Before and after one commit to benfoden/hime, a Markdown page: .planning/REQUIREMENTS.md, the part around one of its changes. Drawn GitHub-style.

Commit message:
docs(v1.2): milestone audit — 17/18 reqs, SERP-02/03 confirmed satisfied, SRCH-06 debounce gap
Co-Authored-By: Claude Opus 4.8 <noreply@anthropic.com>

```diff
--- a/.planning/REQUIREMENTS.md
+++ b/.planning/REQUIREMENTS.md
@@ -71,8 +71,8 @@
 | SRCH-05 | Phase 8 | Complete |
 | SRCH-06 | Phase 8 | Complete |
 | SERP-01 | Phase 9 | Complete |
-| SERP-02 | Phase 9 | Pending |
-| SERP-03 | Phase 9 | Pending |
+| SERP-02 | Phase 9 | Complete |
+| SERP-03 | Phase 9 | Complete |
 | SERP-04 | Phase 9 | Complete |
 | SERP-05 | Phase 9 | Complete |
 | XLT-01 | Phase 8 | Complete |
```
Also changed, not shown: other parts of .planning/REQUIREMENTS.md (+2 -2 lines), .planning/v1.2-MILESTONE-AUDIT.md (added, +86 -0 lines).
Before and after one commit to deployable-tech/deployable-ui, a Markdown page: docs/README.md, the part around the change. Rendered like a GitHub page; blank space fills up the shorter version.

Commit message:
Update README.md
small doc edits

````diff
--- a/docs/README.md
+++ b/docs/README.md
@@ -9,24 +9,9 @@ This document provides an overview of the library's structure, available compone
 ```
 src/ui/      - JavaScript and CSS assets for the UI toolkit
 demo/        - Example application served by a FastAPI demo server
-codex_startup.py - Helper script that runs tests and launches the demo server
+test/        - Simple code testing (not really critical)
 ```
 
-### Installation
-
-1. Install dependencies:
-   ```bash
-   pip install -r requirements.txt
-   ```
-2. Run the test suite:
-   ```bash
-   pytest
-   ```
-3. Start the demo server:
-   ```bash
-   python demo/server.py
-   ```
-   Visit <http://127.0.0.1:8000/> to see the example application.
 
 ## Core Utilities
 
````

* * *

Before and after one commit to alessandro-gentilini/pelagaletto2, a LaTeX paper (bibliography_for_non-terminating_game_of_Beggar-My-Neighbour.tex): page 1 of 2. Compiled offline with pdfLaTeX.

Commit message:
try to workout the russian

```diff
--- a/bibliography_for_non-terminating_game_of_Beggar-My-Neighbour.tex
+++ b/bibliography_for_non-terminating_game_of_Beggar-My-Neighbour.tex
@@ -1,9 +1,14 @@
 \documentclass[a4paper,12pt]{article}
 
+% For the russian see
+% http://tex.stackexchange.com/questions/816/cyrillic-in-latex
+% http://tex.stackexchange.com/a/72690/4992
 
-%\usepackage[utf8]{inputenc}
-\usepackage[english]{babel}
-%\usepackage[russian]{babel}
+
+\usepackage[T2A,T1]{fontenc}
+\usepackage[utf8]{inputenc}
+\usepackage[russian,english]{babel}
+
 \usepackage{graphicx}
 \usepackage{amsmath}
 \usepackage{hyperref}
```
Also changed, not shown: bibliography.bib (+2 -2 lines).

▸ **Task goal**:
Give the number of lines that contain "Complete" in the material above, with no other text.

▸ **Your solution**:
8